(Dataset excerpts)
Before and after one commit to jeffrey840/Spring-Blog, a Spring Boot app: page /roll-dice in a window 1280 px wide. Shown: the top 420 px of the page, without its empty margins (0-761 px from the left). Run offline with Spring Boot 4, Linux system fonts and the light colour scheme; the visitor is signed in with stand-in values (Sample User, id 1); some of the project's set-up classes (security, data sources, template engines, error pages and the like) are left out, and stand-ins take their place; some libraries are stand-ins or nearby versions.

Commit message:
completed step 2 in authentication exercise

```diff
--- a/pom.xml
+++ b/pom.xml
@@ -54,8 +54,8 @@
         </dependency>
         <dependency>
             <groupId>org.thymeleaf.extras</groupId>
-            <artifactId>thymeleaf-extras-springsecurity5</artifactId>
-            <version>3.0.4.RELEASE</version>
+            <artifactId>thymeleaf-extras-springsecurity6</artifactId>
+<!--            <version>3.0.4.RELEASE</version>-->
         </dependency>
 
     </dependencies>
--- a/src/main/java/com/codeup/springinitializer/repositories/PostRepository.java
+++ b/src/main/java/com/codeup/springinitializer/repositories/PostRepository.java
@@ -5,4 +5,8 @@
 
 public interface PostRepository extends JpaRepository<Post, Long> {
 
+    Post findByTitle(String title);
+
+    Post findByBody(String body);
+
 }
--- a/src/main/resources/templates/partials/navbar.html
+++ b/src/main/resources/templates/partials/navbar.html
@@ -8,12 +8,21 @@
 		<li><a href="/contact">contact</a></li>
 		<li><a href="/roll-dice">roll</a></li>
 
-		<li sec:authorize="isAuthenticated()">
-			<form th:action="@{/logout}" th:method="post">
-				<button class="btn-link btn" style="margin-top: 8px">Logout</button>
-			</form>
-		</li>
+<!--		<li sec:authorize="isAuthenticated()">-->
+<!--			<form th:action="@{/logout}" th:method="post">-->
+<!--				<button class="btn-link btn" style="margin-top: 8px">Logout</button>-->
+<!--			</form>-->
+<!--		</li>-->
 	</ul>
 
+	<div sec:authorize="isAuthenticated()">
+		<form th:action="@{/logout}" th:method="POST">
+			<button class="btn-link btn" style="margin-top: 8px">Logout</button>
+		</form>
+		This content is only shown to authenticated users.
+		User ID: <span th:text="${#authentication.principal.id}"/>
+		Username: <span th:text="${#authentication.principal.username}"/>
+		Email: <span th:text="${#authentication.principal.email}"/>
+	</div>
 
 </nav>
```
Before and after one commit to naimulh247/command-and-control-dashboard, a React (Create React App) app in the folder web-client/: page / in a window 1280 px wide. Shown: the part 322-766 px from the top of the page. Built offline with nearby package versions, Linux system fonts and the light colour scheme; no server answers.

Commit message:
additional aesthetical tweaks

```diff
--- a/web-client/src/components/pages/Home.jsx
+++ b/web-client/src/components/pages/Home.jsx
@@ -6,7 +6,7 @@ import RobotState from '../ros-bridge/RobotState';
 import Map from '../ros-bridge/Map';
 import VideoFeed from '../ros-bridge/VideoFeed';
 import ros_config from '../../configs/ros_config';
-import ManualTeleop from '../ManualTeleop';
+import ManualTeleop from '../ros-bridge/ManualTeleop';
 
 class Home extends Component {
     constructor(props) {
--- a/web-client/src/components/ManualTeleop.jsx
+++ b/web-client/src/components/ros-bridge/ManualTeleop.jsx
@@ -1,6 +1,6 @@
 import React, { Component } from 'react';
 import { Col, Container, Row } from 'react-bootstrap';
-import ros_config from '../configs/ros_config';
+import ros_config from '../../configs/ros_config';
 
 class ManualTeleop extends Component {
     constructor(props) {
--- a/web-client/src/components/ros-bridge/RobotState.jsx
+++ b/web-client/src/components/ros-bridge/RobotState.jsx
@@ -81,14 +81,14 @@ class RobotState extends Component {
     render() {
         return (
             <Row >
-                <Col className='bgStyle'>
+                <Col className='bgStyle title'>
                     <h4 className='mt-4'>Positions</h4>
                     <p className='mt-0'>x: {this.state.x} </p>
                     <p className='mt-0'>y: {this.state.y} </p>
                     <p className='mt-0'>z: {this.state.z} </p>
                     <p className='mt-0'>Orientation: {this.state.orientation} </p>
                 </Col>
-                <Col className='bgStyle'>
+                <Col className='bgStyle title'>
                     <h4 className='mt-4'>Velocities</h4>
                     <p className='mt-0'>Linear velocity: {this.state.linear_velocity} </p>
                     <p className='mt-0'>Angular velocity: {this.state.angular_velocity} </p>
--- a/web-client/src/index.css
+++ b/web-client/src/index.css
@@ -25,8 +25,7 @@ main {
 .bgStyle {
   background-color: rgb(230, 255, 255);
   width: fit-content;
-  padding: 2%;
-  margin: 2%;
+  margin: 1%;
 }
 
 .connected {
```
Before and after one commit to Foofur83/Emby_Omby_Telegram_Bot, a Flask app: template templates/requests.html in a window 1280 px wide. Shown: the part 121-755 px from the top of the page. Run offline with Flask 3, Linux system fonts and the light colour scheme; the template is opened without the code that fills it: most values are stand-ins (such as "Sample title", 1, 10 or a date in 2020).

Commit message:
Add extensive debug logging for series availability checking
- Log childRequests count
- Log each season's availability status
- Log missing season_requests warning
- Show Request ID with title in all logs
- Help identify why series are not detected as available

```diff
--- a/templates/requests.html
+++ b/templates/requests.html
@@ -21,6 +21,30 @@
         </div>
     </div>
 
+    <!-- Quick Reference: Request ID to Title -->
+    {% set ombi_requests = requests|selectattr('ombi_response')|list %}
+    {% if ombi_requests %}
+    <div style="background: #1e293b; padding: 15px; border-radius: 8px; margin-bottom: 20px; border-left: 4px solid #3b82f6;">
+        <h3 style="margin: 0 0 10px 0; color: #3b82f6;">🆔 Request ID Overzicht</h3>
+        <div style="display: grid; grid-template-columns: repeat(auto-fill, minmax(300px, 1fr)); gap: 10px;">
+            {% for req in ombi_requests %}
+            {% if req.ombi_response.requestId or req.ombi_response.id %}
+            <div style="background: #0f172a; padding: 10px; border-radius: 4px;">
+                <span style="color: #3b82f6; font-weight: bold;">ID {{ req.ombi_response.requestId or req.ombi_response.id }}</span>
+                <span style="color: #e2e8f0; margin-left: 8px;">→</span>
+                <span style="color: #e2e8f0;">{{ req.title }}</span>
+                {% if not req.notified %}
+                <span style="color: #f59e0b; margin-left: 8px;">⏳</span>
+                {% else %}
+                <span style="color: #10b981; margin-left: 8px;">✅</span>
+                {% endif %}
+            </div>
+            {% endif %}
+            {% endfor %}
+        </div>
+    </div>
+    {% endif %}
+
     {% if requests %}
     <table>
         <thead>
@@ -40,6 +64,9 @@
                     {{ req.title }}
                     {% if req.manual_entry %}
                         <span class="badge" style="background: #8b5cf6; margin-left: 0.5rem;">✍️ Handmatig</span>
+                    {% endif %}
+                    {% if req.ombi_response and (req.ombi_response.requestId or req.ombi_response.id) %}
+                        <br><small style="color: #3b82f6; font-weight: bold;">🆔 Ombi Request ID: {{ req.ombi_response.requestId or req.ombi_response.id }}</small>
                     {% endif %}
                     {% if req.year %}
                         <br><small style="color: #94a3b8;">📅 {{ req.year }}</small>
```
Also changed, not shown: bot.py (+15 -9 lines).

◆ Exercise directions
What is the number of lines above that contain the string "form"? Answer with the number alone.

◆ Answer to this exercise
6